April 5, 2013 03:56
While the municipality could do more to renovate the ill-kempt Hadar neighborhood
– one of the country’s most diverse – grassroots efforts are being made
to promote coexistence and encourage community activism.
Haifa's Hadar neighborhood 521.
(photo credit:LAURA ROSBROW)
Approaching Masada Street in Haifa, a small bakery kiosk with “Masada” written
in orange and blue graffiti welcomes you. The kiosk offers the usual fare:
burekas, chocolate and cheese baked goods, and of course, pita. But on a large
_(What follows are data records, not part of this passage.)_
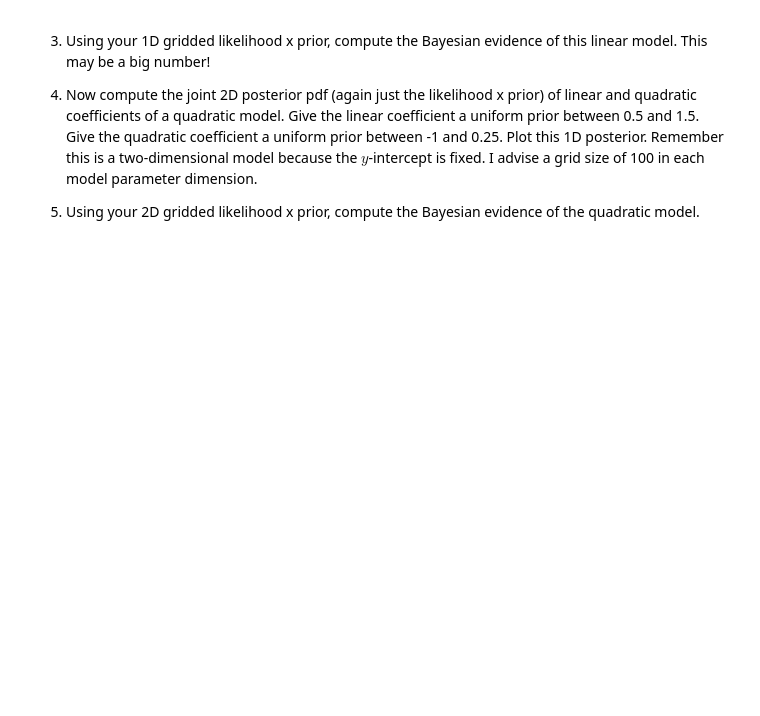
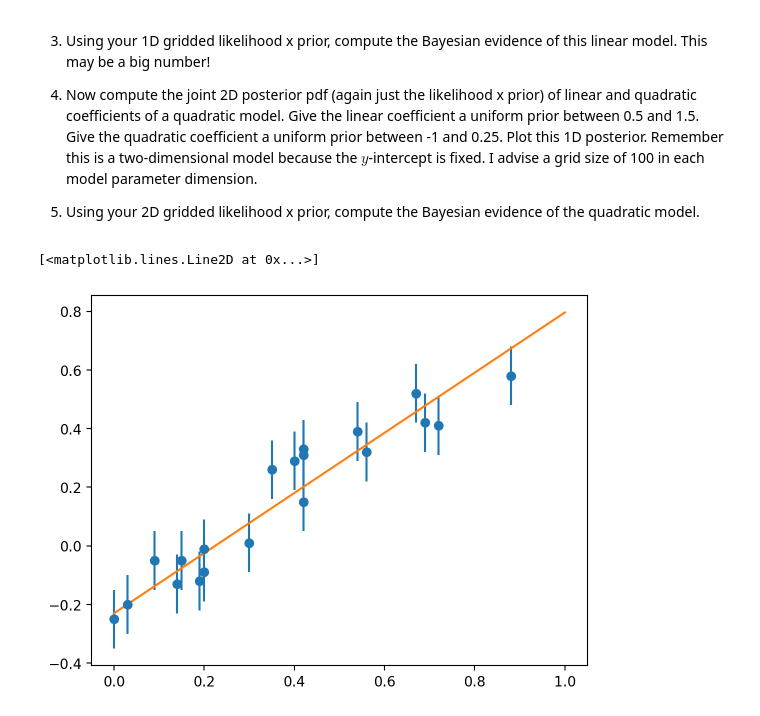
Before and after one commit to agupta-umiss/phys629-fall-2023, a Jupyter notebook: student_folders/arindam_sharma/phys629_f23_hw8_ArindamSharma.ipynb, the cells around one changed output. Drawn from its saved outputs; the diff is of its cells as text; code cells hidden in the pictures; blank space fills up the shorter version.

```diff
--- a/student_folders/arindam_sharma/phys629_f23_hw8_ArindamSharma.ipynb
+++ b/student_folders/arindam_sharma/phys629_f23_hw8_ArindamSharma.ipynb
@@ -60,0 +59,12 @@ def post(y):
+# %%
+#1
+
+data = np.load('../../homeworks/hw_data/hw8_data.npy')
+x, y, sigma_y = data
+
+xgrid = np.linspace(0,1,100)
+plt.errorbar(x, y, yerr=sigma_y, fmt='o')
+plt.plot(xgrid, th0 + xgrid * th1_arr[maxidx])
+# %% [output]
+[<matplotlib.lines.Line2D at 0x...>]
+[figure, added]
```
Also changed, not shown: parts of 6 cells of this notebook, 2 other files.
plate next to the cashier, the bakery displays a food combination this reporter
had never seen before in Israel: halla with za’atar.This unusual fusion
symbolizes a lot about Masada Street. It is one of the few places in the country
where Jews and Arabs live side by side. This street is the bohemian heart of
Hadar Hacarmel, which is one of the country’s most diverse neighborhoods: Jewish
Israelis, Arab Israelis, Russian immigrants, students and foreigners all reside